Random House, 2016
source: publisher, via NetGalley
For generations the Millers have lived in Miller’s Valley. Mimi Miller tells about her life with intimacy and honesty. As Mimi eavesdrops on her parents and quietly observes the people around her, she discovers more and more about the toxicity of family secrets, the dangers of gossip, the flaws of marriage, the inequalities of friendship and the risks of passion, loyalty, and love. Home, as Mimi begins to realize, can be “a place where it’s just as easy to feel lost as it is to feel content.”
Miller’s Valley is a masterly study of family, memory, loss, and, ultimately, discovery, of finding true identity and a new vision of home. As Mimi says, “No one ever leaves the town where they grew up, even if they go.” Miller’s Valley reminds us that the place where you grew up can disappear, and the people in it too, but all will live on in your heart forever.
Anna Quindlen and I go way back, probably to her 1980s New York Times columns, and I remember being pretty excited when she decided to try her hand at fiction in the 90s. Object Lessons was one of the first selections of my fledgling book club (still in existence today) and I loved One True Thing. But as wonderful as her fiction is, I've always felt that nonfiction is Quindlen's real strength. Lots of Candles, Plenty of Cake is an all-time favorite and the only book I've ever purchased both a hardcover and audio edition on the same day.
Still, I'm always eager to read a novel by Anna Quindlen and jumped at opportunity to review Miller's Valley. The book was a total pleasure to read from the opening paragraph of the prologue:
It was a put-up job, and we all knew it by then. The government people had hearings all spring to solicit the views of residents on their plans. That's what they called it, soliciting views, but every last person in Miller's Valley knew that just meant standing behind the microphones set up in the aisle of the middle school, and then finding out afterward that the government people would do what they planned to do anyhow. Everybody was just going through the motions. That's what people do. They decide what they want and then try to make you believe you want it, too.... to the final sentences of the epilogue.
Quindlen's story-telling skills are mesmerizing and, as always, the writing is top-notch. Her main character, Mimi Miller, is likable, intelligent, and insightful.
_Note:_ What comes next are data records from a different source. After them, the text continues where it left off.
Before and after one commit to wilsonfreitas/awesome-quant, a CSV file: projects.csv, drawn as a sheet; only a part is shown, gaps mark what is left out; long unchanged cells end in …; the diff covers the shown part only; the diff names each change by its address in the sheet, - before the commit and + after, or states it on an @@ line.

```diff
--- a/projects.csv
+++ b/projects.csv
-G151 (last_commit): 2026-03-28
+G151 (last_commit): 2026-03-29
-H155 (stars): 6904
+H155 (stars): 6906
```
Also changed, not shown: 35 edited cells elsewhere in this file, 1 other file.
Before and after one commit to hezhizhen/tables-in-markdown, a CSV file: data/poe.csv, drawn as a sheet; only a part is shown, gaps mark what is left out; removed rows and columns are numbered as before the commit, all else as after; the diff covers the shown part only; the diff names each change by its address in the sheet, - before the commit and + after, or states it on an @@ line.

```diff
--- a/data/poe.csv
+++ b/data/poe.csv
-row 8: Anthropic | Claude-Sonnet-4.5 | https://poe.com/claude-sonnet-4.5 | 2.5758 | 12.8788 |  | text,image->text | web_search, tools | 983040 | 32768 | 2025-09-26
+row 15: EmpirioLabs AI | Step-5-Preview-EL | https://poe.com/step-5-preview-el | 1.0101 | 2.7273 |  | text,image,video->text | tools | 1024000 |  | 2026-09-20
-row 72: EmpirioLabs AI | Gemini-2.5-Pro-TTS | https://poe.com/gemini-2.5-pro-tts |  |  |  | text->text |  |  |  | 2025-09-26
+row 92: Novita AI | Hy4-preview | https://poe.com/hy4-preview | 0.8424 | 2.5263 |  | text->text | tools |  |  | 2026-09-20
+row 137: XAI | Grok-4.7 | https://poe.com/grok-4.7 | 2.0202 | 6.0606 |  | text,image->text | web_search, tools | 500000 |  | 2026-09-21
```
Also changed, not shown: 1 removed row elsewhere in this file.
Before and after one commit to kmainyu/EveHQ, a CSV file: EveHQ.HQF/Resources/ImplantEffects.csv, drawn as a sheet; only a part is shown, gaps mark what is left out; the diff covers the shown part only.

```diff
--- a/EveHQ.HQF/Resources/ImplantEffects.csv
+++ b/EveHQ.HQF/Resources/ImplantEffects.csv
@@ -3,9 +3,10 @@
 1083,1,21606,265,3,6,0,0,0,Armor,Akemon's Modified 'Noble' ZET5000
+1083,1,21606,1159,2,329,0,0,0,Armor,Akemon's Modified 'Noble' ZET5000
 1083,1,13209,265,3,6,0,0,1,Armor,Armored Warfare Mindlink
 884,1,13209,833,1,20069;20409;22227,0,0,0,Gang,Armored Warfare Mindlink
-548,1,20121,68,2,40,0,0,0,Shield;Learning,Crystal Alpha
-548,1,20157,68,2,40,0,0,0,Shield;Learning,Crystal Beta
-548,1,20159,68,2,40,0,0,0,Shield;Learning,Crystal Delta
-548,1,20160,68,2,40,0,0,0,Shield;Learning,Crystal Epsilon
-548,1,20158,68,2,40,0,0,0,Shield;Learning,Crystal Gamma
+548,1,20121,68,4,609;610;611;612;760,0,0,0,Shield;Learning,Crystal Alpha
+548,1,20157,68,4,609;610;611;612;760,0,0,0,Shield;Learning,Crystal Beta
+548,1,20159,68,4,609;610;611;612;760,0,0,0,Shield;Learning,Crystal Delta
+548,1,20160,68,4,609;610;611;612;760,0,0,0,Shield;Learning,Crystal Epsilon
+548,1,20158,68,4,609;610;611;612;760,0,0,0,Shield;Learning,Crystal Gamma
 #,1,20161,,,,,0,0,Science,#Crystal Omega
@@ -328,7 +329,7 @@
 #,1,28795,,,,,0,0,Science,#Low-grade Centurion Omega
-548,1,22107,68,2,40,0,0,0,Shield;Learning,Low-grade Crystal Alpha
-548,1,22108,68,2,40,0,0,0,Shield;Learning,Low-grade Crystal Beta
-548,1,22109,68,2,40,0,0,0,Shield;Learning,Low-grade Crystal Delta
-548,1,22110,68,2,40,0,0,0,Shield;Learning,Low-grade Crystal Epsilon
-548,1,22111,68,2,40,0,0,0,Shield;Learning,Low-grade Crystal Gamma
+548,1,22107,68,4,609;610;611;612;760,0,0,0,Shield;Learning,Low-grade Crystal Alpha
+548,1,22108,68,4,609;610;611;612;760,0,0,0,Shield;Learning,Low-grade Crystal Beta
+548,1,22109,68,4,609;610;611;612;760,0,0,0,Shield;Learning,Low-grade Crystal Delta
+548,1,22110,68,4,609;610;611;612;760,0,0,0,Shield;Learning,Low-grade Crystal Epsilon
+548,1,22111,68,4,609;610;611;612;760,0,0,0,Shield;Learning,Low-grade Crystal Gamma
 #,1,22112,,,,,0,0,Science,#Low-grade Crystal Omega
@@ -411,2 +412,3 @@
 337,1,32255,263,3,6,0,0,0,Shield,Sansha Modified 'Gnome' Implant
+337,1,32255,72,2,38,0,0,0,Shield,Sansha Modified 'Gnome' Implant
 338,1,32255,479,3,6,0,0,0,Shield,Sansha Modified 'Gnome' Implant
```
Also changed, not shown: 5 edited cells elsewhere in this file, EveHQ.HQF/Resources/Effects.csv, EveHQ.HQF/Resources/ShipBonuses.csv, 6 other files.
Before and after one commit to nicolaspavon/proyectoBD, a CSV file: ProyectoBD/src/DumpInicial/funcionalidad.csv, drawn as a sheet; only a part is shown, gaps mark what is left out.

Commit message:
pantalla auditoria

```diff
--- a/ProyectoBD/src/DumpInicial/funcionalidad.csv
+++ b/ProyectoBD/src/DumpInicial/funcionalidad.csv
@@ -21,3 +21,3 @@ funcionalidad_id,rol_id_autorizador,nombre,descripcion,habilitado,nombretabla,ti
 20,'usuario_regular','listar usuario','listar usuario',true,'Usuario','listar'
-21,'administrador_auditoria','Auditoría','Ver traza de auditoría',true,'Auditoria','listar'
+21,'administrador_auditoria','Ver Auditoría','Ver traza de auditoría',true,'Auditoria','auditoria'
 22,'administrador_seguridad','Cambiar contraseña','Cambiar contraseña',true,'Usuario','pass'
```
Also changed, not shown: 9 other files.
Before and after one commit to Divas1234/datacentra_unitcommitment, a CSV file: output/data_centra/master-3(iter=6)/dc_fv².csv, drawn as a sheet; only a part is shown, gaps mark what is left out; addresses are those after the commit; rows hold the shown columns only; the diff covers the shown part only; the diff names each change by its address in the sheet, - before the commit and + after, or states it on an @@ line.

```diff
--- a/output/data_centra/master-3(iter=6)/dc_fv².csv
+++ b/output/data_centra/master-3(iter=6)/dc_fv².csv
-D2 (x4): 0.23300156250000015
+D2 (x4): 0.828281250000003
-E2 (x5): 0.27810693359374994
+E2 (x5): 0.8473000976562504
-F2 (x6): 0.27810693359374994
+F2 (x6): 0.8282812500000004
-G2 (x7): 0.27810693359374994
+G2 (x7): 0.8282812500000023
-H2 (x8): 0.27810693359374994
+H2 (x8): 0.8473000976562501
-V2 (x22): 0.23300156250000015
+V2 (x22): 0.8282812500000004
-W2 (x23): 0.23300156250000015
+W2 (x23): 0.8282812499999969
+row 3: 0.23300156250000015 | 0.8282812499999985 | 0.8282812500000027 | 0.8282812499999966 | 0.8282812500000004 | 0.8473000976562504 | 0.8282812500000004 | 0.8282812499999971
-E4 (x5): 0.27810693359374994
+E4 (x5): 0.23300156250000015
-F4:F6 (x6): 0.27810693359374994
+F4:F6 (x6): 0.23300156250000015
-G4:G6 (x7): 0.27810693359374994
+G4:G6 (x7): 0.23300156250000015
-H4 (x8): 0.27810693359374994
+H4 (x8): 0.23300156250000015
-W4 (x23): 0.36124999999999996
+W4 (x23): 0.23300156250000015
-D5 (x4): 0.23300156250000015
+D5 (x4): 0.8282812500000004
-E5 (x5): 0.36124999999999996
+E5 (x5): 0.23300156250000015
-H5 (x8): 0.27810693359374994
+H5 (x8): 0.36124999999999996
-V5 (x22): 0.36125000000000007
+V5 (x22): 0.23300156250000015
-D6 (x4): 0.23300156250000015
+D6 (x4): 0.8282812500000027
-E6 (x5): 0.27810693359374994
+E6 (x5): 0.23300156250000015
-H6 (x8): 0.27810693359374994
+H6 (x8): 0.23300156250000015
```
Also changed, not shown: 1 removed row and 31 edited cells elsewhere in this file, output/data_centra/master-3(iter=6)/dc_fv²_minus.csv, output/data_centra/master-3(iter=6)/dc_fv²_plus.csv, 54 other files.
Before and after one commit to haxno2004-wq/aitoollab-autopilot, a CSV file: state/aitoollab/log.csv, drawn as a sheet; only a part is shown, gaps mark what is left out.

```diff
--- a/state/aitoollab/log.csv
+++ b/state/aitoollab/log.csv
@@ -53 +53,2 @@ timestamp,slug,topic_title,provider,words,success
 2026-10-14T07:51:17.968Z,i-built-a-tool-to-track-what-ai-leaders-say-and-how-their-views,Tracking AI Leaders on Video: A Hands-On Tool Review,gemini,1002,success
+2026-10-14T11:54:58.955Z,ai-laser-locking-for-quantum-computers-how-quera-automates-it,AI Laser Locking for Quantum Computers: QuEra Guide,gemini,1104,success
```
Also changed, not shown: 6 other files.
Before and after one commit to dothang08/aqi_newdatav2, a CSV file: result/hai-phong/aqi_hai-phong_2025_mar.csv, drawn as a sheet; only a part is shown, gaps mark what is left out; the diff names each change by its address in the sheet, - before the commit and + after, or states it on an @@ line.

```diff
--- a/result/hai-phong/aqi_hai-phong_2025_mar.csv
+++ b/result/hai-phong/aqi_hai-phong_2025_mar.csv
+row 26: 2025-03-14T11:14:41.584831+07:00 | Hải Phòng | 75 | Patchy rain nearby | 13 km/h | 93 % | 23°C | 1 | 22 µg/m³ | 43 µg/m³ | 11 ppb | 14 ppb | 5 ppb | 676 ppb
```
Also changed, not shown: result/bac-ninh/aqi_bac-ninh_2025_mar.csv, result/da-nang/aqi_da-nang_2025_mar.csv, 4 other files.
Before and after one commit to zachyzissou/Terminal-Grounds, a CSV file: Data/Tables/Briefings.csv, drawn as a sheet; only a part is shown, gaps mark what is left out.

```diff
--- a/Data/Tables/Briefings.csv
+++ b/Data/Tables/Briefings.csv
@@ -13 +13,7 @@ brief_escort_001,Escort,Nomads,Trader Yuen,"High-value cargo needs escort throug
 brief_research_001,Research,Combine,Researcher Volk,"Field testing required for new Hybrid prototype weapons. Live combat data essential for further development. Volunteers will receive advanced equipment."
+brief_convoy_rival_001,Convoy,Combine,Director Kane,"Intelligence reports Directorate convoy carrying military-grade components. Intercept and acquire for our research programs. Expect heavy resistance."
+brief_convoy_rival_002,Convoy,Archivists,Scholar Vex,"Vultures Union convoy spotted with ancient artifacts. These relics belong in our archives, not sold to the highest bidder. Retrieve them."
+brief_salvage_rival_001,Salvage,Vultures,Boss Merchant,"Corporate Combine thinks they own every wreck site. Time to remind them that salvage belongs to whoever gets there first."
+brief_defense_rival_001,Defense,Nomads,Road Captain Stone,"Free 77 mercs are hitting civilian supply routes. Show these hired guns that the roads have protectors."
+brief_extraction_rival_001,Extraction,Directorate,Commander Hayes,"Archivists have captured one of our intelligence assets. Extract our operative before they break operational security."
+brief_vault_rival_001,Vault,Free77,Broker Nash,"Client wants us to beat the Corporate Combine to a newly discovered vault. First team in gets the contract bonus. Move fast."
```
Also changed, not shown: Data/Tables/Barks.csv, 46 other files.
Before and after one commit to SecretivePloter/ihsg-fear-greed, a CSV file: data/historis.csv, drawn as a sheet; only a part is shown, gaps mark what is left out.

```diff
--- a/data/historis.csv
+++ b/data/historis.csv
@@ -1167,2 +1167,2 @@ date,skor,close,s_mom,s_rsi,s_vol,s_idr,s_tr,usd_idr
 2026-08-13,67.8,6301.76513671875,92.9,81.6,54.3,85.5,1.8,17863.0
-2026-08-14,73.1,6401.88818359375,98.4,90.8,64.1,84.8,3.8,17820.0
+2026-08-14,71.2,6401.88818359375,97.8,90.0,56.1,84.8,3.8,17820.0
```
Add in a rich a cast of supporting characters (a case could even be made for including the rural Pennsylvania landscape here), a couple of long-buried family secrets, and a central environmental issue, and you've got one heck of a novel.
Miller's Valley, in my opinion, is a completely satisfying novel and Quindlen's best in twenty years. Don't miss it!